◆ What you are asked to do
The entries are to be output in full, word for word.

■ ■ ■ ■ ■

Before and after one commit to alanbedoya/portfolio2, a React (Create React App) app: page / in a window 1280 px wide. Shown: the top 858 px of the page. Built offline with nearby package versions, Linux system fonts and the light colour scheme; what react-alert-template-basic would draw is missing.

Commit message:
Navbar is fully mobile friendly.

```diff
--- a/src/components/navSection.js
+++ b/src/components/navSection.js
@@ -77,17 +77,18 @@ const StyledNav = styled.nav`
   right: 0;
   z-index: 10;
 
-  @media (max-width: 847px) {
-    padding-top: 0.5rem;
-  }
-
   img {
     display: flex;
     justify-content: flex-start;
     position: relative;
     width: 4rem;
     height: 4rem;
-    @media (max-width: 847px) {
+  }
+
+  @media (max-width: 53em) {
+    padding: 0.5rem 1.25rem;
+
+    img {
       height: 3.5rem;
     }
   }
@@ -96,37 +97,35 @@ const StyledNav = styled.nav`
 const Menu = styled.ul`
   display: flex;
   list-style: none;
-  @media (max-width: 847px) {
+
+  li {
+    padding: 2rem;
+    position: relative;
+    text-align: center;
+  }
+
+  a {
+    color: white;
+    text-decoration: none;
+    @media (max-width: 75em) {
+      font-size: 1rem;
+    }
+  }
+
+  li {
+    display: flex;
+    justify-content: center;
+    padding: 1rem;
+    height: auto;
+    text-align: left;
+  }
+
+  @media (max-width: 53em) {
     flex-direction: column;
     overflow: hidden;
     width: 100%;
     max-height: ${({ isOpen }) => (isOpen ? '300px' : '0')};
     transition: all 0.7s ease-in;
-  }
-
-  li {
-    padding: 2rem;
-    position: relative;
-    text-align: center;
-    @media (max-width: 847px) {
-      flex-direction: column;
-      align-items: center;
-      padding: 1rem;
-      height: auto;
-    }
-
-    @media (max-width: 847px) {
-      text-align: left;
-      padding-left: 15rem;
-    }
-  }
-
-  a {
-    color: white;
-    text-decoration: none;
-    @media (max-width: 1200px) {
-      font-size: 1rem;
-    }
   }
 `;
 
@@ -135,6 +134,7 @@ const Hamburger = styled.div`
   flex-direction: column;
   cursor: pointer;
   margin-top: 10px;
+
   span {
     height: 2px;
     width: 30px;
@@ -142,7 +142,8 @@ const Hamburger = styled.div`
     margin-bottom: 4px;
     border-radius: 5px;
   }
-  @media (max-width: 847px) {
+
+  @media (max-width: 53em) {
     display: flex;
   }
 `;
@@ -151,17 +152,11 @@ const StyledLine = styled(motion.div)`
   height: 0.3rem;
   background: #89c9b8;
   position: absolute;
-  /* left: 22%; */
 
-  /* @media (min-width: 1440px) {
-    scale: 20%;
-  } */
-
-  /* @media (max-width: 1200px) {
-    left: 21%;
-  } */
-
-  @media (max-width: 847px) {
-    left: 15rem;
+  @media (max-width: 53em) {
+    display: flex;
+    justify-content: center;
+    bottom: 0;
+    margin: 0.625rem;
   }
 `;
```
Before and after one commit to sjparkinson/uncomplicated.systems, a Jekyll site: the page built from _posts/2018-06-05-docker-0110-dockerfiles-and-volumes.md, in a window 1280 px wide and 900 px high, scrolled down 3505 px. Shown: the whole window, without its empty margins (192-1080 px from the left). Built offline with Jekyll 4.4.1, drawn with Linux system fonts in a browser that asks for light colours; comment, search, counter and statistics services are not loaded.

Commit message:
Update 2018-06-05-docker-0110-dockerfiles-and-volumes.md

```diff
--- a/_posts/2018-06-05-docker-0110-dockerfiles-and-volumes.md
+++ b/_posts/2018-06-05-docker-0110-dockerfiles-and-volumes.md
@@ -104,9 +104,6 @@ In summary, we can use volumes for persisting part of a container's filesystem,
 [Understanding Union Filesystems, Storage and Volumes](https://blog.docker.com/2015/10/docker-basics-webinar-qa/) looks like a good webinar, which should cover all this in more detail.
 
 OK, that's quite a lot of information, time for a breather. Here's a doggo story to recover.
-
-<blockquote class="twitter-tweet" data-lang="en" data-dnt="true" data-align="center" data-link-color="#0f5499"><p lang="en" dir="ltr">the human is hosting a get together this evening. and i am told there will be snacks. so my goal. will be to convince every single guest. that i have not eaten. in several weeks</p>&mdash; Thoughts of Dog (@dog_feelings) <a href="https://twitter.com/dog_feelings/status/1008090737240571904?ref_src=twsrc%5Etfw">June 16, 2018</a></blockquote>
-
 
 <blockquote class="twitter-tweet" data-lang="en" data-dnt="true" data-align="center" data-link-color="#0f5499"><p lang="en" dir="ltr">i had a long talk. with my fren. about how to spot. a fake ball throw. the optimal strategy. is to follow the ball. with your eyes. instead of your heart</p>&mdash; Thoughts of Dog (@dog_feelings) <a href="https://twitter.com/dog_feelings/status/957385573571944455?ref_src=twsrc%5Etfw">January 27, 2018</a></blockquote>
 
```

■ ■ ■ ■ ■

◆ Result of this exercise
Before and after one commit to alanbedoya/portfolio2, a React (Create React App) app: page / in a window 1280 px wide. Shown: the top 858 px of the page. Built offline with nearby package versions, Linux system fonts and the light colour scheme; what react-alert-template-basic would draw is missing.

Commit message:
Navbar is fully mobile friendly.

```diff
--- a/src/components/navSection.js
+++ b/src/components/navSection.js
@@ -77,17 +77,18 @@ const StyledNav = styled.nav`
   right: 0;
   z-index: 10;
 
-  @media (max-width: 847px) {
-    padding-top: 0.5rem;
-  }
-
   img {
     display: flex;
     justify-content: flex-start;
     position: relative;
     width: 4rem;
     height: 4rem;
-    @media (max-width: 847px) {
+  }
+
+  @media (max-width: 53em) {
+    padding: 0.5rem 1.25rem;
+
+    img {
       height: 3.5rem;
     }
   }
@@ -96,37 +97,35 @@ const StyledNav = styled.nav`
 const Menu = styled.ul`
   display: flex;
   list-style: none;
-  @media (max-width: 847px) {
+
+  li {
+    padding: 2rem;
+    position: relative;
+    text-align: center;
+  }
+
+  a {
+    color: white;
+    text-decoration: none;
+    @media (max-width: 75em) {
+      font-size: 1rem;
+    }
+  }
+
+  li {
+    display: flex;
+    justify-content: center;
+    padding: 1rem;
+    height: auto;
+    text-align: left;
+  }
+
+  @media (max-width: 53em) {
     flex-direction: column;
     overflow: hidden;
     width: 100%;
     max-height: ${({ isOpen }) => (isOpen ? '300px' : '0')};
     transition: all 0.7s ease-in;
-  }
-
-  li {
-    padding: 2rem;
-    position: relative;
-    text-align: center;
-    @media (max-width: 847px) {
-      flex-direction: column;
-      align-items: center;
-      padding: 1rem;
-      height: auto;
-    }
-
-    @media (max-width: 847px) {
-      text-align: left;
-      padding-left: 15rem;
-    }
-  }
-
-  a {
-    color: white;
-    text-decoration: none;
-    @media (max-width: 1200px) {
-      font-size: 1rem;
-    }
   }
 `;
 
@@ -135,6 +134,7 @@ const Hamburger = styled.div`
   flex-direction: column;
   cursor: pointer;
   margin-top: 10px;
+
   span {
     height: 2px;
     width: 30px;
@@ -142,7 +142,8 @@ const Hamburger = styled.div`
     margin-bottom: 4px;
     border-radius: 5px;
   }
-  @media (max-width: 847px) {
+
+  @media (max-width: 53em) {
     display: flex;
   }
 `;
@@ -151,17 +152,11 @@ const StyledLine = styled(motion.div)`
   height: 0.3rem;
   background: #89c9b8;
   position: absolute;
-  /* left: 22%; */
 
-  /* @media (min-width: 1440px) {
-    scale: 20%;
-  } */
-
-  /* @media (max-width: 1200px) {
-    left: 21%;
-  } */
-
-  @media (max-width: 847px) {
-    left: 15rem;
+  @media (max-width: 53em) {
+    display: flex;
+    justify-content: center;
+    bottom: 0;
+    margin: 0.625rem;
   }
 `;
```
Before and after one commit to sjparkinson/uncomplicated.systems, a Jekyll site: the page built from _posts/2018-06-05-docker-0110-dockerfiles-and-volumes.md, in a window 1280 px wide and 900 px high, scrolled down 3505 px. Shown: the whole window, without its empty margins (192-1080 px from the left). Built offline with Jekyll 4.4.1, drawn with Linux system fonts in a browser that asks for light colours; comment, search, counter and statistics services are not loaded.

Commit message:
Update 2018-06-05-docker-0110-dockerfiles-and-volumes.md

```diff
--- a/_posts/2018-06-05-docker-0110-dockerfiles-and-volumes.md
+++ b/_posts/2018-06-05-docker-0110-dockerfiles-and-volumes.md
@@ -104,9 +104,6 @@ In summary, we can use volumes for persisting part of a container's filesystem,
 [Understanding Union Filesystems, Storage and Volumes](https://blog.docker.com/2015/10/docker-basics-webinar-qa/) looks like a good webinar, which should cover all this in more detail.
 
 OK, that's quite a lot of information, time for a breather. Here's a doggo story to recover.
-
-<blockquote class="twitter-tweet" data-lang="en" data-dnt="true" data-align="center" data-link-color="#0f5499"><p lang="en" dir="ltr">the human is hosting a get together this evening. and i am told there will be snacks. so my goal. will be to convince every single guest. that i have not eaten. in several weeks</p>&mdash; Thoughts of Dog (@dog_feelings) <a href="https://twitter.com/dog_feelings/status/1008090737240571904?ref_src=twsrc%5Etfw">June 16, 2018</a></blockquote>
-
 
 <blockquote class="twitter-tweet" data-lang="en" data-dnt="true" data-align="center" data-link-color="#0f5499"><p lang="en" dir="ltr">i had a long talk. with my fren. about how to spot. a fake ball throw. the optimal strategy. is to follow the ball. with your eyes. instead of your heart</p>&mdash; Thoughts of Dog (@dog_feelings) <a href="https://twitter.com/dog_feelings/status/957385573571944455?ref_src=twsrc%5Etfw">January 27, 2018</a></blockquote>
 
```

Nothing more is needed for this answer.